Established in 2000, New Leaders (formerly New Leaders for New Schools) is a nonprofit organization that “develops transformational leaders for high-need schools and promotes the system-level policies and practices that allows strong leaders to succeed.” New Leaders runs its training programs in 12 urban areas throughout the US. In the last ten years, New Leaders has prepared almost 800 educators through a variety of their programs like the Emerging Leaders Program, Aspiring Principals Program, and the Principal Institute. In September New Leaders introduced a new identity, designed by Chermayeff & Geismar, to reflect their name change. Disclosure for whatever it’s worth: While at Pentagram and later as UnderConsideration I did collateral material work for New Leaders, 6 and 4 years ago respectively.
We gained many valuable insights, including that our name was too long and implied that we only prepared leaders for brand-new schools. By shortening the name to “New Leaders,” we are capitalizing on the shorthand that people use for us internally and externally and putting the focus squarely on leadership — our abiding focus as we work to drive academic excellence in public schools nationwide.
Our new logo has an arrow pointing upward to very clearly represent the transformational effect we aim for leaders to have on underperforming schools and the lives of students who attend them.
— Press Release
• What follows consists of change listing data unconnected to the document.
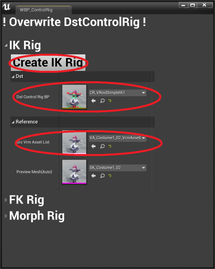
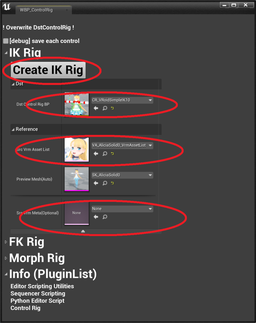
update: WBP layout

Changed region(s): [[0.0, 0.0, 1.0, 0.9814]]

diff --git a/VRM4U/06_controlrig.md b/VRM4U/06_controlrig.md
@@ -84,6 +84,7 @@ UI表示でエラーが出る場合は、前述のプラグインが正しく有
 **テンプレート複製UIより**
  - 上記設定を行ったControlRigをセット
  - 対象モデルのVrmAssetListをセット
+   - 最下段のMetaデータは未指定でOKです。インポート時にHumanoidSkeletonを作成した際、指定ください。
 
 |ControlRigとVrmAssetListをセット|
 |-|
@@ -91,6 +92,8 @@ UI表示でエラーが出る場合は、前述のプラグインが正しく有
 
 `Create IK Rig`ボタンを押し、数十秒待ちます。
 完了したらControlRigをSaveし、**念の為エディタを再起動します。**
+
+
 
 一度スクリプト実行するとエディタが停止しやすくなります。再起動後は問題なく動作します。
 {: .notice--info}
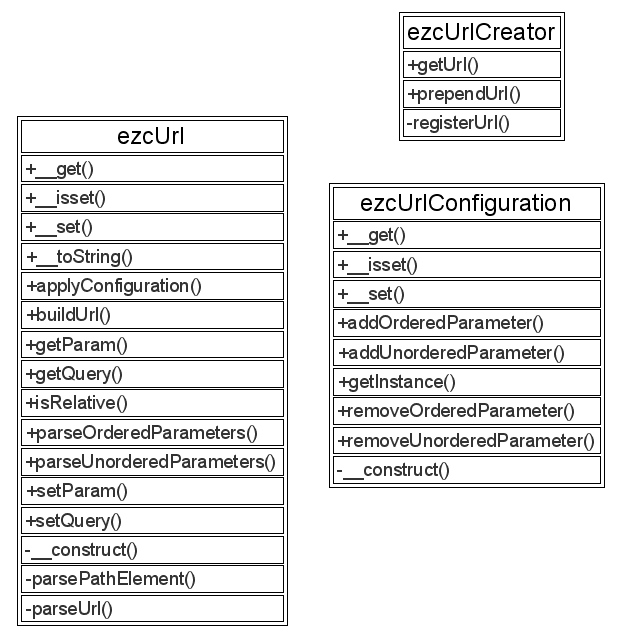
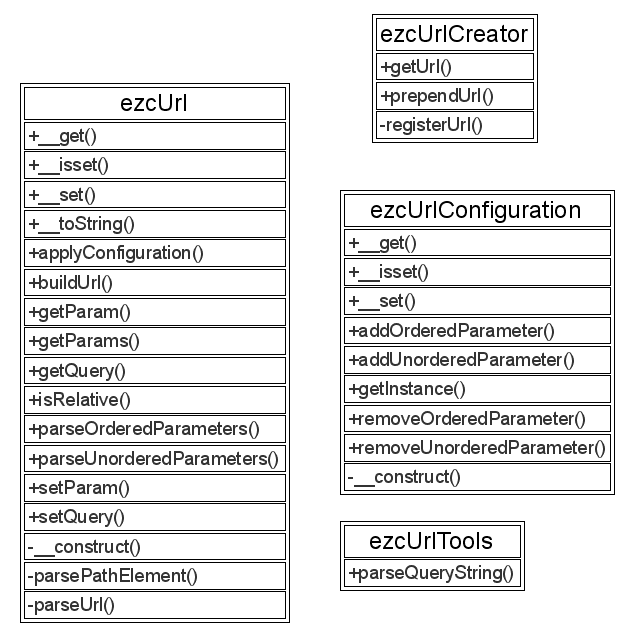
- Fixed issue #11277: The dots in the query string parameter names are not   converted to underscores.
git-svn-id: http://svn.ez.no/svn/ezcomponents/trunk@5939 bc0e7bdc-f0fc-0310-8ff6-f601c06e1256

diff --git a/Url/tests/url_tools_test.php b/Url/tests/url_tools_test.php
@@ -1,0 +1,182 @@
+<?php
+/**
+ * @copyright Copyright (C) 2005-2007 eZ systems as. All rights reserved.
+ * @license http://ez.no/licenses/new_bsd New BSD License
+ * @version //autogentag//
+ * @filesource
+ * @package Url
+ * @subpackage Tests
+ */
+
+/**
+ * @package Url
+ * @subpackage Tests
+ */
+class ezcUrlToolsTest extends ezcTestCase
+{
+    protected static $queriesParseStr = array( // original URL, parse result, http_build_query() result
+
+        array( '',                              array(),                                                     '' ),
+        array( 'foo',                           array( 'foo'    => null ),                                    'foo=' ),
+
+        array( 'foo=bar',                       array( 'foo'    => 'bar' ),                                   'foo=bar' ),
+        array( 'foo[]=bar',                     array( 'foo'    => array( 'bar' ) ),                          'foo[0]=bar' ),
+        array( 'foo[][]=bar',                   array( 'foo'    => array( array( 'bar' ) ) ),                 'foo[0][0]=bar' ),
+        array( 'foo[][][]=bar',                 array( 'foo'    => array( array( array( 'bar' ) ) ) ),        'foo[0][0][0]=bar' ),
+
+        array( 'foo[][]=bar&foo=baz',           array( 'foo'    => 'baz' ),                                   'foo=baz' ),
+        array( 'foo[][]=bar&foo[]=baz',         array( 'foo'    => array( array( 'bar' ), 'baz' ) ),          'foo[0][0]=bar&foo[1]=baz' ),
+        array( 'foo[]=bar&foo[][]=baz',         array( 'foo'    => array( 'bar', array( 'baz' ) ) ),          'foo[0]=bar&foo[1][0]=baz' ),
+        array( 'foo[][]=bar&foo[][]=baz',       array( 'foo'    => array( array( 'bar' ), array( 'baz' ) ) ), 'foo[0][0]=bar&foo[1][0]=baz' ),
+        array( 'foo=bar&answer=42',             array( 'foo'    => 'bar', 'answer' => '42' ),                 'foo=bar&answer=42' ),
+        array( 'foo[]=bar&answer=42',           array( 'foo'    => array( 'bar' ), 'answer' => '42' ),        'foo[0]=bar&answer=42' ),
+        array( 'foo[]=bar&answer=42&foo[]=baz', array( 'foo'    => array( 'bar', 'baz' ), 'answer' => '42' ), 'foo[0]=bar&foo[1]=baz&answer=42' ),
+
+        array( 'foo=bar&amp;answer=42',         array( 'foo'    => 'bar', 'amp;answer' => '42' ),             'foo=bar&amp;answer=42' ),
+
+        array( 'foo[0]=bar',                    array( 'foo'    => array( 'bar' ) ),                          'foo[0]=bar' ),
+        array( 'foo[1]=bar',                    array( 'foo'    => array( 1 => 'bar' ) ),                     'foo[1]=bar' ),
+        array( 'foo[0]=bar&foo[0]=baz',         array( 'foo'    => array( 'baz' ) ),                          'foo[0]=baz' ),
+        array( 'foo[0][0]=bar&foo[0]=baz',      array( 'foo'    => array( 'baz' ) ),                          'foo[0]=baz' ),
+
+        array( 'foo=ba+r',                      array( 'foo'    => 'ba r' ),                                  'foo=ba r' ),
+        array( 'foo=ba%20r',                    array( 'foo'    => 'ba r' ),                                  'foo=ba r' ),
+        array( 'foo=ba r',                      array( 'foo'    => 'ba r' ),                                  'foo=ba r' ),
+        array( 'foo=ba.r',                      array( 'foo'    => 'ba.r' ),                                  'foo=ba.r' ),
+
+        array( 'fo.o=bar',                      array( 'fo_o'   => 'bar' ),                                   'fo_o=bar' ),
+        array( 'fo.o[]=bar',                    array( 'fo_o'   => array( 'bar' ) ),                          'fo_o[0]=bar' ),
+        array( 'fo:o=bar',                      array( 'fo:o'   => 'bar' ),                                   'fo:o=bar' ),
+        array( 'fo;o=bar',                      array( 'fo;o'   => 'bar' ),                                   'fo;o=bar' ),
+        array( 'foo()=bar',                     array( 'foo()'  => 'bar' ),                                   'foo()=bar' ),
+        array( 'foo{}=bar',                     array( 'foo{}'  => 'bar' ),                                   'foo{}=bar' ),
+
+        array( 'fo.o=bar&answer=42',            array( 'fo_o'   => 'bar', 'answer' => 42 ),                   'fo_o=bar&answer=42' ),
+
+        array( 'foo[=bar',                      array( 'foo_'   => 'bar' ),                                   'foo_=bar' ),
+        array( 'foo[[=bar',                     array( 'foo_['  => 'bar' ),                                   'foo_[=bar' ),
+        array( 'foo]=bar',                      array( 'foo]'   => 'bar' ),                                   'foo]=bar' ),
+        array( 'foo]]=bar',                     array( 'foo]]'  => 'bar' ),                                   'foo]]=bar' ),
+        array( 'foo][=bar',                     array( 'foo]_'  => 'bar' ),                                   'foo]_=bar' ),
+        array( 'foo[[]=bar',                    array( 'foo'    => array( '[' => 'bar' ) ),                   'foo[[]=bar' ),
+        array( 'foo][]=bar',                    array( 'foo]'   => array( 'bar' ) ),                          'foo][0]=bar' ),
+        array( 'foo[][=bar',                    array( 'foo'    => array( 'bar' ) ),                          'foo[0]=bar' ),
+        array( 'foo[]]=bar',                    array( 'foo'    => array( 'bar' ) ),                          'foo[0]=bar' ),
+        array( 'foo][[=bar',                    array( 'foo]_[' => 'bar' ),                                   'foo]_[=bar' ),
+
+        array( 'fo[o=bar',                      array( 'fo_o'   => 'bar' ),                                   'fo_o=bar' ),
+        array( 'fo[[o=bar',                     array( 'fo_[o'  => 'bar' ),                                   'fo_[o=bar' ),
+        array( 'fo]o=bar',                      array( 'fo]o'   => 'bar' ),                                   'fo]o=bar' ),
+        array( 'fo]]o=bar',                     array( 'fo]]o'  => 'bar' ),                                   'fo]]o=bar' ),
+        array( 'fo][o=bar',                     array( 'fo]_o'  => 'bar' ),                                   'fo]_o=bar' ),
+        array( 'foo[[]o=bar',                   array( 'foo'    => array( '[' => 'bar' ) ),                   'foo[[]=bar' ),
+        array( 'foo][]o=bar',                   array( 'foo]'   => array( 'bar' ) ),                          'foo][0]=bar' ),
+        array( 'foo[][o=bar',                   array( 'foo'    => array( 'bar' ) ),                          'foo[0]=bar' ),
+        array( 'foo[]]o=bar',                   array( 'foo'    => array( 'bar' ) ),                          'foo[0]=bar' ),
+        array( 'fo[]o=bar',                     array( 'fo'     => array( 'bar' ) ),                          'fo[0]=bar' ),
+        array( 'fo][[o=bar',                    array( 'fo]_[o' => 'bar' ),                                   'fo]_[o=bar' ),
+
+        array( 'foo[[0]o=bar',                  array( 'foo'    => array( '[0' => 'bar' ) ),                  'foo[[0]=bar' ),
+        array( 'foo][0]o=bar',                  array( 'foo]'   => array( 'bar' ) ),                          'foo][0]=bar' ),
+        array( 'foo[0][o=bar',                  array( 'foo'    => array( 'bar' ) ),                          'foo[0]=bar' ),
+        array( 'foo[0]]o=bar',                  array( 'foo'    => array( 'bar' ) ),                          'foo[0]=bar' ),
+        array( 'fo[0]o=bar',                    array( 'fo'     => array( 'bar' ) ),                          'fo[0]=bar' ),
+        );
+
+    protected static $queriesParseQueryString = array( // original URL, parse result, http_build_query() result
+
+        array( '',                              array(),                                                     '' ),
+        array( 'foo',                           array( 'foo'    => null ),                                    'foo=' ),
+
+        array( 'foo=bar',                       array( 'foo'    => 'bar' ),                                   'foo=bar' ),
+        array( 'foo[]=bar',                     array( 'foo'    => array( 'bar' ) ),                          'foo[0]=bar' ),
+        array( 'foo[][]=bar',                   array( 'foo'    => array( array( 'bar' ) ) ),                 'foo[0][0]=bar' ),
+        array( 'foo[][][]=bar',                 array( 'foo'    => array( array( array( 'bar' ) ) ) ),        'foo[0][0][0]=bar' ),
+
+        array( 'foo[][]=bar&foo=baz',           array( 'foo'    => 'baz' ),                                   'foo=baz' ),
+        array( 'foo[][]=bar&foo[]=baz',         array( 'foo'    => array( array( 'bar' ), 'baz' ) ),          'foo[0][0]=bar&foo[1]=baz' ),
+        array( 'foo[]=bar&foo[][]=baz',         array( 'foo'    => array( 'bar', array( 'baz' ) ) ),          'foo[0]=bar&foo[1][0]=baz' ),
+        array( 'foo[][]=bar&foo[][]=baz',       array( 'foo'    => array( array( 'bar' ), array( 'baz' ) ) ), 'foo[0][0]=bar&foo[1][0]=baz' ),
+        array( 'foo=bar&answer=42',             array( 'foo'    => 'bar', 'answer' => '42' ),                 'foo=bar&answer=42' ),
+        array( 'foo[]=bar&answer=42',           array( 'foo'    => array( 'bar' ), 'answer' => '42' ),        'foo[0]=bar&answer=42' ),
+        array( 'foo[]=bar&answer=42&foo[]=baz', array( 'foo'    => array( 'bar', 'baz' ), 'answer' => '42' ), 'foo[0]=bar&foo[1]=baz&answer=42' ),
+
+        array( 'foo=bar&amp;answer=42',         array( 'foo'    => 'bar', 'amp;answer' => '42' ),             'foo=bar&amp;answer=42' ),
+
+        array( 'foo[0]=bar',                    array( 'foo'    => array( 'bar' ) ),                          'foo[0]=bar' ),
+        array( 'foo[1]=bar',                    array( 'foo'    => array( 1 => 'bar' ) ),                     'foo[1]=bar' ),
+        array( 'foo[0]=bar&foo[0]=baz',         array( 'foo'    => array( 'baz' ) ),                          'foo[0]=baz' ),
+        array( 'foo[0][0]=bar&foo[0]=baz',      array( 'foo'    => array( 'baz' ) ),                          'foo[0]=baz' ),
+
+        array( 'foo=ba+r',                      array( 'foo'    => 'ba r' ),                                  'foo=ba r' ),
+        array( 'foo=ba%20r',                    array( 'foo'    => 'ba r' ),                                  'foo=ba r' ),
+        array( 'foo=ba r',                      array( 'foo'    => 'ba r' ),                                  'foo=ba r' ),
+        array( 'foo=ba.r',                      array( 'foo'    => 'ba.r' ),                                  'foo=ba.r' ),
+
+        array( 'fo.o=bar',                      array( 'fo.o'   => 'bar' ),                                   'fo.o=bar' ),
+        array( 'fo.o[]=bar',                    array( 'fo.o'   => array( 'bar' ) ),                          'fo.o[0]=bar' ),
+        array( 'fo:o=bar',                      array( 'fo:o'   => 'bar' ),                                   'fo:o=bar' ),
+        array( 'fo;o=bar',                      array( 'fo;o'   => 'bar' ),                                   'fo;o=bar' ),
+        array( 'foo()=bar',                     array( 'foo()'  => 'bar' ),                                   'foo()=bar' ),
+        array( 'foo{}=bar',                     array( 'foo{}'  => 'bar' ),                                   'foo{}=bar' ),
+
+        array( 'fo.o=bar&answer=42',            array( 'fo.o'   => 'bar', 'answer' => 42 ),                   'fo.o=bar&answer=42' ),
+
+        array( 'foo[=bar',                      array( 'foo_'   => 'bar' ),                                   'foo_=bar' ),
+        array( 'foo[[=bar',                     array( 'foo_['  => 'bar' ),                                   'foo_[=bar' ),
+        array( 'foo]=bar',                      array( 'foo]'   => 'bar' ),                                   'foo]=bar' ),
+        array( 'foo]]=bar',                     array( 'foo]]'  => 'bar' ),                                   'foo]]=bar' ),
+        array( 'foo][=bar',                     array( 'foo]_'  => 'bar' ),                                   'foo]_=bar' ),
+        array( 'foo[[]=bar',                    array( 'foo'    => array( '[' => 'bar' ) ),                   'foo[[]=bar' ),
+        array( 'foo][]=bar',                    array( 'foo]'   => array( 'bar' ) ),                          'foo][0]=bar' ),
+        array( 'foo[][=bar',                    array( 'foo'    => array( 'bar' ) ),                          'foo[0]=bar' ),
+        array( 'foo[]]=bar',                    array( 'foo'    => array( 'bar' ) ),                          'foo[0]=bar' ),
+        array( 'foo][[=bar',                    array( 'foo]_[' => 'bar' ),                                   'foo]_[=bar' ),
+
+        array( 'fo[o=bar',                      array( 'fo_o'   => 'bar' ),                                   'fo_o=bar' ),
+        array( 'fo[[o=bar',                     array( 'fo_[o'  => 'bar' ),                                   'fo_[o=bar' ),
+        array( 'fo]o=bar',                      array( 'fo]o'   => 'bar' ),                                   'fo]o=bar' ),
+        array( 'fo]]o=bar',                     array( 'fo]]o'  => 'bar' ),                                   'fo]]o=bar' ),
+        array( 'fo][o=bar',                     array( 'fo]_o'  => 'bar' ),                                   'fo]_o=bar' ),
+        array( 'foo[[]o=bar',                   array( 'foo'    => array( '[' => 'bar' ) ),                   'foo[[]=bar' ),
+        array( 'foo][]o=bar',                   array( 'foo]'   => array( 'bar' ) ),                          'foo][0]=bar' ),
+        array( 'foo[][o=bar',                   array( 'foo'    => array( 'bar' ) ),                          'foo[0]=bar' ),
+        array( 'foo[]]o=bar',                   array( 'foo'    => array( 'bar' ) ),                          'foo[0]=bar' ),
+        array( 'fo[]o=bar',                     array( 'fo'     => array( 'bar' ) ),                          'fo[0]=bar' ),
+        array( 'fo][[o=bar',                    array( 'fo]_[o' => 'bar' ),                                   'fo]_[o=bar' ),
+
+        array( 'foo[[0]o=bar',                  array( 'foo'    => array( '[0' => 'bar' ) ),                  'foo[[0]=bar' ),
+        array( 'foo][0]o=bar',                  array( 'foo]'   => array( 'bar' ) ),                          'foo][0]=bar' ),
+        array( 'foo[0][o=bar',                  array( 'foo'    => array( 'bar' ) ),                          'foo[0]=bar' ),
+        array( 'foo[0]]o=bar',                  array( 'foo'    => array( 'bar' ) ),                          'foo[0]=bar' ),
+        array( 'fo[0]o=bar',                    array( 'fo'     => array( 'bar' ) ),                          'fo[0]=bar' ),
+        );
+
+    public static function suite()
+    {
+        return new PHPUnit_Framework_TestSuite( __CLASS__ );
+    }
+
+    public function testParseStr()
+    {
+        foreach ( self::$queriesParseStr as $query )
+        {
+            parse_str( $query[0], $params );
+
+            $this->assertEquals( $query[1], $params, "Failed parsing '{$query[0]}'" );
+            $this->assertEquals( $query[2], urldecode( http_build_query( $params ) ), "Failed building back the query '{$query[0]}' to '{$query[2]}'" );
+        }
+    }
+
+    public function testParseQueryString()
+    {
+        foreach ( self::$queriesParseQueryString as $query )
+        {
+            $params = ezcUrlTools::parseQueryString( $query[0] );
+
+            $this->assertEquals( $query[1], $params, "Failed parsing '{$query[0]}'" );
+            $this->assertEquals( $query[2], urldecode( http_build_query( $params ) ), "Failed building back the query '{$query[0]}' to '{$query[2]}'" );
+        }
+    }
+}
+?>

diff --git a/Url/src/url_tools.php b/Url/src/url_tools.php
@@ -1,0 +1,102 @@
+<?php
+/**
+ * File containing the ezcUrlTools class.
+ *
+ * @copyright Copyright (C) 2005-2007 eZ systems as. All rights reserved.
+ * @license http://ez.no/licenses/new_bsd New BSD License
+ * @version //autogen//
+ * @filesource
+ * @package Url
+ */
+
+/**
+ * Class providing methods for URL parsing.
+ *
+ * @package Url
+ * @version //autogen//
+ */
+class ezcUrlTools
+{
+    /**
+     * Parses the provided string and returns an associative array structure.
+     *
+     * It implements the functionality of the PHP function parse_str(), but
+     * without converting dots to underscores in parameter names.
+     *
+     * Example:
+     * <code>
+     * $str = 'foo[]=bar&openid.nonce=123456';
+     *
+     * parse_str( $str, $params );
+     * $params = ezcUrlTools::parseQuery( $str );
+     * </code>
+     *
+     * In the first case (parse_str()), $params will be:
+     * <code>
+     * array( 'foo' => array( 'bar' ), 'openid_nonce' => '123456' );
+     * </code>
+     *
+     * In the second case (ezcUrlTools::parseQueryString()), $params will be:
+     * <code>
+     * array( 'foo' => array( 'bar' ), 'openid.nonce' => '123456' );
+     * </code>
+     *
+     * @param array(string=>mixed) $str The string to parse
+     * @return array(string=>mixed)
+     */
+    public static function parseQueryString( $str )
+    {
+        $result = array();
+
+        // $params will be returned, but first we have to ensure that the dots
+        // are not converted to underscores
+        parse_str( $str, $params );
+
+        $separator = ini_get( 'arg_separator.input' );
+        if ( empty( $separator ) )
+        {
+            $separator = '&';
+        }
+
+        // go through $params and ensure that the dots are not converted to underscores
+        $args = explode( $separator, $str );
+        foreach ( $args as $arg )
+        {
+            $parts = explode( '=', $arg, 2 );
+            if ( !isset( $parts[1] ) )
+            {
+                $parts[1] = null;
+            }
+
+            if ( substr_count( $parts[0], '[' ) === 0 )
+            {
+                $key = $parts[0];
+            }
+            else
+            {
+                $key = substr( $parts[0], 0, strpos( $parts[0], '[' ) );
+            }
+
+            $paramKey = str_replace( '.', '_', $key );
+            if ( isset( $params[$paramKey] ) && strpos( $paramKey, '_' ) !== false )
+            {
+                $newKey = '';
+                for ( $i = 0; $i < strlen( $paramKey ); $i++ )
+                {
+                    $newKey .= ( $paramKey{$i} === '_' && $key{$i} === '.' ) ? '.' : $paramKey{$i};
+                }
+
+                $keys = array_keys( $params );
+                if ( ( $pos = array_search( $paramKey, $keys ) ) !== false )
+                {
+                    $keys[$pos] = $newKey;
+                }
+                $values = array_values( $params );
+                $params = array_combine( $keys, $values );
+            }
+        }
+
+        return $params;
+    }
+}
+?>

diff --git a/Url/tests/suite.php b/Url/tests/suite.php
@@ -14,6 +14,7 @@
 require_once( "url_test.php" );
 require_once( "url_configuration_test.php" );
 require_once( "url_creator_test.php" );
+require_once( "url_tools_test.php" );
 
 /**
  * @package Url
@@ -24,11 +25,12 @@ class ezcUrlSuite extends PHPUnit_Framework_TestSuite
     public function __construct()
     {
         parent::__construct();
-        $this->setName("Url");
+        $this->setName( "Url" );
 
         $this->addTest( ezcUrlTest::suite() );
         $this->addTest( ezcUrlConfigurationTest::suite() );
         $this->addTest( ezcUrlCreatorTest::suite() );
+        $this->addTest( ezcUrlToolsTest::suite() );
     }
 
     public static function suite()

diff --git a/Url/tests/url_test.php b/Url/tests/url_test.php
@@ -99,6 +99,10 @@ class ezcUrlTest extends ezcTestCase
         $urlStrings[] = 'http://user:password@www.example.com:82/mydir/index.php/other/stuff#cat';
         $urlStrings[] = 'http://user:password@www.example.com:82/mydir/index.php/other/stuff?me=you&arr[0]=yes&arr[1]=no#cat';
 
+        // the dot would have been converted to underscore if using parse_str() to
+        // parse the query part. ezcUrlTools::parseQueryString() is used instead
+        $urlStrings[] = 'http://www.example.com/stuff?openid.nonce=123456';
+        
         foreach ( $urlStrings as $urlString )
         {
             $url = new ezcUrl( $urlString );

diff --git a/Url/src/url.php b/Url/src/url.php
@@ -271,7 +271,7 @@ class ezcUrl
 
         if ( isset( $urlArray['query'] ) )
         {
-            parse_str( $urlArray['query'] , $this->properties['query'] );
+            $this->properties['query'] = ezcUrlTools::parseQueryString( $urlArray['query'] );
         }
         else
         {

diff --git a/Url/src/url_autoload.php b/Url/src/url_autoload.php
@@ -17,5 +17,6 @@ return array(
     'ezcUrl'                          => 'Url/url.php',
     'ezcUrlConfiguration'             => 'Url/url_configuration.php',
     'ezcUrlCreator'                   => 'Url/url_creator.php',
+    'ezcUrlTools'                     => 'Url/url_tools.php',
 );
 ?>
The old logo was very nonprofit-ish, largely generic, swoosh-based, with some Verizon-esque tapering gradients to boot, and set up with a very strange lock-up. The new logo improves vastly in execution. The typography is a slightly bolder and more defined serif and the icon is sturdy and gradientless, but… it’s so generic it could pass as store brand aspirin from Walgreens, Duane Reed, CVS, Target, or Walmart. This is the kind of icon that bounces around different client presentations until finally someone chooses it. The arrow-pointing-upward concept could be pitched to anyone from a bank (higher savings interest!) to a corporation (higher profits!) to a widget maker (higher sales!) to you get the point. Nonetheless, it’s very nicely done, and it looks great small and large. The rest of the identity turns up the boldness with a thick condensed sans serif and thick, colorful borders that add some punch to the identity.